The appellant contends next that the trial court erred in failing to grant his application for change of venue. On July 5, 1973, counsel for appellant received a letter from appellant dated July 3, 1973, requesting counsel to file an application for change of venue. Counsel prepared and on July 5, 1973, filed an application for change of venue with five affidavits, all to the effect that the inhabitants of Cole County were prejudiced against appellant because he was an inmate of the penitentiary. The court denied the application because filed less than five days before trial on July 9, 1973. Rule 30.04.

The appellant argues that since the allowed period was less than seven days, Rule 44.01 [Rule 31.01 as to criminal causes] required that July 4, a legal holiday, be excluded in the computation of this five day period, and consequently, the application filed on July 5, 1973, was timely. Appellant then contends that since it was timely and since Cole County is of a population of less than 75,000, the court had no choice but to grant the change of venue as of course. Rule 30.04; State ex rel. Johnson v. Green, 452 S.W.2d 814 (Mo. banc 1970). The point is without merit. A Sunday or legal holiday which falls within the period of time in which an act is to be done does not shorten the period, but is reckoned as part of it. State v. Light, 484 S.W.2d 275 [1] (Mo.1972). Consequently, in this case, the application for change of venue made after July 3, 1973, was untimely.
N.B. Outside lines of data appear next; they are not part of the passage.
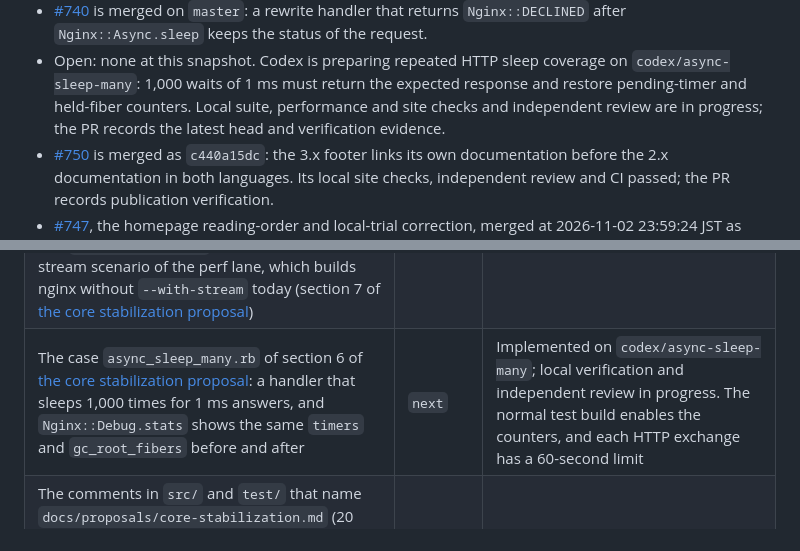
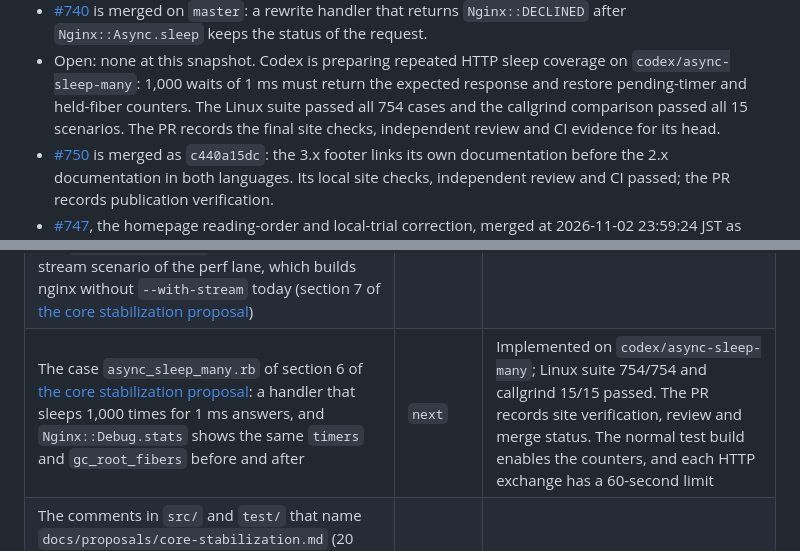
Before and after one commit to matsumotory/ngx_mruby, a Markdown page: docs/HANDOFF.md, 2 parts joined by grey strips. GitHub-like rendering.

Commit message:
Fix the Japanese debug-guide link and record local verification
The built-site link check found that the Japanese release page mapped the English guide path to the Japanese page while retaining its English-only anchor. Point directly to the existing Japanese source and anchor; displayed text is unchanged.

Record the completed 754-case Linux suite and 15-scenario callgrind comparison in the handoff. The PR remains the place for final site, review and exact-head CI evidence.

```diff
--- a/docs/HANDOFF.md
+++ b/docs/HANDOFF.md
@@ -78,8 +78,9 @@
 - Open: none at this snapshot. Codex is preparing repeated HTTP sleep
   coverage on `codex/async-sleep-many`: 1,000 waits of 1 ms must return the
   expected response and restore pending-timer and held-fiber counters.
-  Local suite, performance and site checks and independent review are in
-  progress; the PR records the latest head and verification evidence.
+  The Linux suite passed all 754 cases and the callgrind comparison passed
+  all 15 scenarios. The PR records the final site checks, independent
+  review and CI evidence for its head.
 - [#750](https://github.com/matsumotory/ngx_mruby/pull/750) is merged as
   `c440a15dc`: the 3.x footer links its own documentation before the 2.x
   documentation in both languages. Its local site checks, independent
@@ -312,7 +313,7 @@ Taken up and still open: none.
 | The `perf` job in the `needs` of `ci-ok`, and the "In CI" text of `docs/test/README.md` (the sentences that call the job advisory and say that a `FAIL` does not block a merge, under "Performance comparison with callgrind") aligned with the rule of AGENTS.md "Design principles", under which a session does not merge while the job reports `FAIL` or `ERROR` | `next`, then `master` | Ready to start |
 | Soak: record `Pss` and `Private_Dirty` from `/proc/<pid>/smaps_rollup` beside `VmRSS`, then bound their slope over more windows, set after measuring (the Pillar E row on memory accounting). Today `test/soak/soak.rb` bounds `VmRSS` by a step and a total and checks the counters of `Nginx::Debug.stats` | `next` | Ready to start |
 | Soak and perf for stream: a soak scenario of a stream session whose code sleeps, which reads `stream_timers` and `stream_fibers` of `Nginx::Debug.stats` ([#714](https://github.com/matsumotory/ngx_mruby/pull/714) added the counters, and `test/soak/soak.rb` expects the keys), and a stream scenario of the perf lane, which builds nginx without `--with-stream` today (section 7 of [the core stabilization proposal](proposals/archive/core-stabilization.md)) | `next` | Ready to start |
-| The case `async_sleep_many.rb` of section 6 of [the core stabilization proposal](proposals/archive/core-stabilization.md): a handler that sleeps 1,000 times for 1 ms answers, and `Nginx::Debug.stats` shows the same `timers` and `gc_root_fibers` before and after | `next` | Implemented on `codex/async-sleep-many`; local verification and independent review in progress. The normal test build enables the counters, and each HTTP exchange has a 60-second limit |
+| The case `async_sleep_many.rb` of section 6 of [the core stabilization proposal](proposals/archive/core-stabilization.md): a handler that sleeps 1,000 times for 1 ms answers, and `Nginx::Debug.stats` shows the same `timers` and `gc_root_fibers` before and after | `next` | Implemented on `codex/async-sleep-many`; Linux suite 754/754 and callgrind 15/15 passed. The PR records site verification, review and merge status. The normal test build enables the counters, and each HTTP exchange has a 60-second limit |
 | The comments in `src/` and `test/` that name `docs/proposals/core-stabilization.md` (20 places, `git grep -n core-stabilization -- src test`): the proposal is now `docs/proposals/archive/core-stabilization.md`. To do: the next pull request that changes those files points them at the new path, or at the section "How a handler waits" of `docs/DEVELOPMENT.md` | `next` | The next code pull request that touches those files (a comment-only change of `src/` would run the whole build matrix) |
 | The ASan cell with `-DNGX_DEBUG_PALLOC -DNGX_DEBUG_MALLOC` (3.7 of the plan; the cell of `test.yml` sets only `-fsanitize` and `-fno-omit-frame-pointer`), so that ASan sees an access that runs from one pool allocation into the next. To do: a run of the suite with these flags, whose findings follow [SECURITY.md](../SECURITY.md), then the cell | `next`, `master` | Ready to start |
 | A test build with `ngx_otel_module` (nginx/nginx-otel, built with CMake against the nginx source of `test.sh`) and an OTLP receiver for the case of the observability sample of 3.2 of the site proposal | `next` | The harness rewrite (the row above), of which this waits for what is left: the requests from CRuby instead of the client built into the test mruby, and the HTTP/2 and HTTP/3 clients. [#706](https://github.com/matsumotory/ngx_mruby/pull/706) added `master_process on`, several workers and reloads |
```
Also changed, not shown: other parts of docs/HANDOFF.md (+1 -1 lines), docs/releases/v3.0.0.ja.md (+1 -1 lines).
The final point is that the trial court erred in admitting the records and testimony of Harry Lauf, Records Officer *26 of the Missouri State Penitentiary, which showed that appellant had been convicted of first degree robbery and was serving a ten year sentence for that conviction at the time of the charged offense. Appellant argues that there was nothing to be proved by this evidence since he had admitted in voir dire that he was an inmate of the penitentiary, thus the only purpose for the additional proof was to prejudice the jury against him.
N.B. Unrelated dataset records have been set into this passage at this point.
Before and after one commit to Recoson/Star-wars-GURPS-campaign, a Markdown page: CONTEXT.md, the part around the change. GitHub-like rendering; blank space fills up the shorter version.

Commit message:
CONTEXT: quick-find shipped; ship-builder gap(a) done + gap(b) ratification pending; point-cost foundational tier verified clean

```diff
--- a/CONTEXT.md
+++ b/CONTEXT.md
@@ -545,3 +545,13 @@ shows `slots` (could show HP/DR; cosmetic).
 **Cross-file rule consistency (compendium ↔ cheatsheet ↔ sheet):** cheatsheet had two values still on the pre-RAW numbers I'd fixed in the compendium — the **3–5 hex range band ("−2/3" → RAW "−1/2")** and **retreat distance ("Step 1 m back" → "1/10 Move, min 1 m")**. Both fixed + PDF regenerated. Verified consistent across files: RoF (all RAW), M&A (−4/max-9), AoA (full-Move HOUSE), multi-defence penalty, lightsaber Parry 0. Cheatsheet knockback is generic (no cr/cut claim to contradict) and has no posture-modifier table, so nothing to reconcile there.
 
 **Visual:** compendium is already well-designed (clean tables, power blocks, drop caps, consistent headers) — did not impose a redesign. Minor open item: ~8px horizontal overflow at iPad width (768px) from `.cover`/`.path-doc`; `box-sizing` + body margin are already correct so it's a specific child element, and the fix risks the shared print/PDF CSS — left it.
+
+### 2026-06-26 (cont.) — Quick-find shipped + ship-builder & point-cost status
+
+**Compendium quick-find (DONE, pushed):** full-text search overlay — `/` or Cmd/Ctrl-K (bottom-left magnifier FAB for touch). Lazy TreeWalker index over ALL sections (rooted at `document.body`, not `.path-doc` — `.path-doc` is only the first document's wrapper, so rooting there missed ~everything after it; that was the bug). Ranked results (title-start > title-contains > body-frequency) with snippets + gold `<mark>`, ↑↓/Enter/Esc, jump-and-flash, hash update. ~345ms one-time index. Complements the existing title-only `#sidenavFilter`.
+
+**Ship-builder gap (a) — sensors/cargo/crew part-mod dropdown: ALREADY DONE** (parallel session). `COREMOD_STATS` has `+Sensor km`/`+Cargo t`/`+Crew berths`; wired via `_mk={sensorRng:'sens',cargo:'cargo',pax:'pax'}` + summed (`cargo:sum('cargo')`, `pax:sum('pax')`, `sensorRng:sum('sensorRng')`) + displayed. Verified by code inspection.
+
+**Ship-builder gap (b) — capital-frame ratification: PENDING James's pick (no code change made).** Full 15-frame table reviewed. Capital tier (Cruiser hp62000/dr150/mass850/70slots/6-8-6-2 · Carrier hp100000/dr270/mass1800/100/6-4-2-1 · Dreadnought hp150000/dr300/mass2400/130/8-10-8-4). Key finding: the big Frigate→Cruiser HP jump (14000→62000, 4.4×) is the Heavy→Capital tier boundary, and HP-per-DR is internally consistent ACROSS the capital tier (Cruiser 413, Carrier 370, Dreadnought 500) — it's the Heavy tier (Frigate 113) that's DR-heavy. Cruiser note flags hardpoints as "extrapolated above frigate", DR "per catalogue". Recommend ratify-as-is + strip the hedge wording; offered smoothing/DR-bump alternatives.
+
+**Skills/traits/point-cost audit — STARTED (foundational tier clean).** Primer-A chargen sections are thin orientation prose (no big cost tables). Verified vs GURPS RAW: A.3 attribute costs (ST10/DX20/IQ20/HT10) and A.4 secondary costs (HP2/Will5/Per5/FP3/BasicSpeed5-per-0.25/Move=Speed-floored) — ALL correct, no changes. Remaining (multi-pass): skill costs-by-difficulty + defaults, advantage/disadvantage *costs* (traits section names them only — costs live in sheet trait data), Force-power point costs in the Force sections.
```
In this prosecution for offering violence to a prison guard in violation of § 216.460, the burden was on the state to prove beyond a reasonable doubt that Townes was a prisoner. State v. Jackson, 500 S.W.2d 306, 309 [2] (Mo.App.1973). The best evidence of such fact, necessarily, would be the record of his conviction and testimony concerning his confinement under the conviction. State v. Denmon, 473 S.W.2d 741, 744 [2] (Mo.1971). The admissibility of the record was not compromised by the admission of defense counsel that Townes was an inmate. In Denmon, when the state offered the record of defendant's conviction and sentence, defense counsel offered to stipulate that the defendant was an inmate lawfully confined. The state refused the stipulation and offered the record in evidence. The Missouri Supreme Court held that the trial court was not required to compel the state to the stipulation and that the records showing Denmon was serving fifteen years for second degree murder were admissible. Neither, we hold, did the admission by defendant Townes that he was a prisoner at the time of the offense charged preclude the state from its proof of that fact. The right of the state to offer, and to have received, evidence which is relevant and material to the issue cannot be taken away by an offer for stipulation or by an admission. State v. Boyer, 342 Mo. 64, 112 S.W.2d 575, 579 [5] (Mo.1937).

The judgment is affirmed.

All concur.